Each entry shown below is to be reproduced exactly.

### Version comparison data
*** Begin section ***
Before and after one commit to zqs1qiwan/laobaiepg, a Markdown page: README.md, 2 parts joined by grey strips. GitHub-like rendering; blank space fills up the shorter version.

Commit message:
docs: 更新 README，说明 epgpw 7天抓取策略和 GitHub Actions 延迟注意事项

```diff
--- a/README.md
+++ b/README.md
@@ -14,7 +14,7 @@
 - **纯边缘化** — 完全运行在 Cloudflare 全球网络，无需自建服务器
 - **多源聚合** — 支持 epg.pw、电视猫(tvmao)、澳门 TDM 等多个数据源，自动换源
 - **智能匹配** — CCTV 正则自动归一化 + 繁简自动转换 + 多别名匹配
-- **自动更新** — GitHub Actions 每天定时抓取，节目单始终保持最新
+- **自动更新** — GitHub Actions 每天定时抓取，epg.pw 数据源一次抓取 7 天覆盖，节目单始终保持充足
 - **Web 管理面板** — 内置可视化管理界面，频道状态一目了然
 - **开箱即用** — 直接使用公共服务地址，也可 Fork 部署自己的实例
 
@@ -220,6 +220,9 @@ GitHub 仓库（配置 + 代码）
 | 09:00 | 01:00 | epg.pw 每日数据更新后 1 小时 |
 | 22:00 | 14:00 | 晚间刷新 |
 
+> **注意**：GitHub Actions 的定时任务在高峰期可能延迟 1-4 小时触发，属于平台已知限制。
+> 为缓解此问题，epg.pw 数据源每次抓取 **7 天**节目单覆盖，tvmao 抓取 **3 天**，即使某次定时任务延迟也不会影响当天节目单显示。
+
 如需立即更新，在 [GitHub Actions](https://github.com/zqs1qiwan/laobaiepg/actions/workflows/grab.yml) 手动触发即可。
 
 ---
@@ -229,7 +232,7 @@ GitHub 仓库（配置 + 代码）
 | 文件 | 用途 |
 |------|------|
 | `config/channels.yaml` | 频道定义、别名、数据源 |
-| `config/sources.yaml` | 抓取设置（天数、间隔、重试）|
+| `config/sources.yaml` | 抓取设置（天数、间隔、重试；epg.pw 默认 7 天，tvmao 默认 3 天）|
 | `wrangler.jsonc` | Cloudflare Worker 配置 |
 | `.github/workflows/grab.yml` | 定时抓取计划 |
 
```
*** End section ***
### The answer
Before and after one commit to zqs1qiwan/laobaiepg, a Markdown page: README.md, 2 parts joined by grey strips. GitHub-like rendering; blank space fills up the shorter version.

Commit message:
docs: 更新 README，说明 epgpw 7天抓取策略和 GitHub Actions 延迟注意事项

```diff
--- a/README.md
+++ b/README.md
@@ -14,7 +14,7 @@
 - **纯边缘化** — 完全运行在 Cloudflare 全球网络，无需自建服务器
 - **多源聚合** — 支持 epg.pw、电视猫(tvmao)、澳门 TDM 等多个数据源，自动换源
 - **智能匹配** — CCTV 正则自动归一化 + 繁简自动转换 + 多别名匹配
-- **自动更新** — GitHub Actions 每天定时抓取，节目单始终保持最新
+- **自动更新** — GitHub Actions 每天定时抓取，epg.pw 数据源一次抓取 7 天覆盖，节目单始终保持充足
 - **Web 管理面板** — 内置可视化管理界面，频道状态一目了然
 - **开箱即用** — 直接使用公共服务地址，也可 Fork 部署自己的实例
 
@@ -220,6 +220,9 @@ GitHub 仓库（配置 + 代码）
 | 09:00 | 01:00 | epg.pw 每日数据更新后 1 小时 |
 | 22:00 | 14:00 | 晚间刷新 |
 
+> **注意**：GitHub Actions 的定时任务在高峰期可能延迟 1-4 小时触发，属于平台已知限制。
+> 为缓解此问题，epg.pw 数据源每次抓取 **7 天**节目单覆盖，tvmao 抓取 **3 天**，即使某次定时任务延迟也不会影响当天节目单显示。
+
 如需立即更新，在 [GitHub Actions](https://github.com/zqs1qiwan/laobaiepg/actions/workflows/grab.yml) 手动触发即可。
 
 ---
@@ -229,7 +232,7 @@ GitHub 仓库（配置 + 代码）
 | 文件 | 用途 |
 |------|------|
 | `config/channels.yaml` | 频道定义、别名、数据源 |
-| `config/sources.yaml` | 抓取设置（天数、间隔、重试）|
+| `config/sources.yaml` | 抓取设置（天数、间隔、重试；epg.pw 默认 7 天，tvmao 默认 3 天）|
 | `wrangler.jsonc` | Cloudflare Worker 配置 |
 | `.github/workflows/grab.yml` | 定时抓取计划 |
 
```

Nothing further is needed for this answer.